■ TRY IT
Where the string "locks" occurs in a line of the entries below, copy that line.

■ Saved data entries
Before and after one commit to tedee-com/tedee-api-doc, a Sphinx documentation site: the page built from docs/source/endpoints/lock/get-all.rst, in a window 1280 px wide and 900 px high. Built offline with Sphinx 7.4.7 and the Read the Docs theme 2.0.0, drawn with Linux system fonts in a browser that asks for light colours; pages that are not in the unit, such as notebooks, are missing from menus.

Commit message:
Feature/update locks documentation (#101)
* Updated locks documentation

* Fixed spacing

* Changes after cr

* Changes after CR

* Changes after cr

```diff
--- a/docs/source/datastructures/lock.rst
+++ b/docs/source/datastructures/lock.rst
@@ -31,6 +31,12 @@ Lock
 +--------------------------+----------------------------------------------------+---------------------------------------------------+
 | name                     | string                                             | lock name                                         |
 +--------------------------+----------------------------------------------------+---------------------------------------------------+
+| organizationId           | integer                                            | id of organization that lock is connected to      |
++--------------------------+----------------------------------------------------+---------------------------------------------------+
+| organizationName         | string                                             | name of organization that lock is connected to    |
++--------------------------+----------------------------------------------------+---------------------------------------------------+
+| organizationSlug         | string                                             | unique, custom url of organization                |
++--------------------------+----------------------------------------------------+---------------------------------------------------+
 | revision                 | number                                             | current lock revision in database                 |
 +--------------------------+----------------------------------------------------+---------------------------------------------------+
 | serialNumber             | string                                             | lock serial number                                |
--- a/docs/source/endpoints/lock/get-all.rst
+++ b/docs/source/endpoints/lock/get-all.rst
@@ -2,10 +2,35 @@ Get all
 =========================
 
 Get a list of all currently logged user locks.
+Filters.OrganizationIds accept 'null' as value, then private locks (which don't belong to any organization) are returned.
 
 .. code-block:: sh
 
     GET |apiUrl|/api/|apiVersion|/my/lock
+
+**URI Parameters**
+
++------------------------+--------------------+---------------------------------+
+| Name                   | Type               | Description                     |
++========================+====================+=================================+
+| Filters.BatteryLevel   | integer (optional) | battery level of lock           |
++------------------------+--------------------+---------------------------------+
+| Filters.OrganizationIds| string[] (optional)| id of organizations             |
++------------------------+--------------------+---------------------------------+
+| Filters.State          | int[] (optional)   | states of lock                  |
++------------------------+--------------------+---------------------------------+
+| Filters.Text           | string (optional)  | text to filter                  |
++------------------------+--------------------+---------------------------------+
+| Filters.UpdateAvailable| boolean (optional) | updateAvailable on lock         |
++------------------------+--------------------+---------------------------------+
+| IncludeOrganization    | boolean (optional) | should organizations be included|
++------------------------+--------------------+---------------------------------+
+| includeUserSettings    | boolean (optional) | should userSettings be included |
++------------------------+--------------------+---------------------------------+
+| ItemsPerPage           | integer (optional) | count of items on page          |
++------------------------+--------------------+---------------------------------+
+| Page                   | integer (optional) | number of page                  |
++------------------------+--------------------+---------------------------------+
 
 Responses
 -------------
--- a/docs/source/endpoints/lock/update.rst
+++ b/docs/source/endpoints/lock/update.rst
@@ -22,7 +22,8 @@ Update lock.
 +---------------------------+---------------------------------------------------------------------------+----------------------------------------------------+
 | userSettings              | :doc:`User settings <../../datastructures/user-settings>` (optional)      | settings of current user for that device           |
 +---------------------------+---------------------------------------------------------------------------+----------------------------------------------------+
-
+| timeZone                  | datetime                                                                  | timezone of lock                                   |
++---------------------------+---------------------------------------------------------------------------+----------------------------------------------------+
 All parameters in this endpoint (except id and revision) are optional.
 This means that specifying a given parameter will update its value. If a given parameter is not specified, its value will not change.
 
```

■ RESULT OF THIS EXERCISE
Feature/update locks documentation (#101)
* Updated locks documentation
 Get a list of all currently logged user locks.
+Filters.OrganizationIds accept 'null' as value, then private locks (which don't belong to any organization) are returned.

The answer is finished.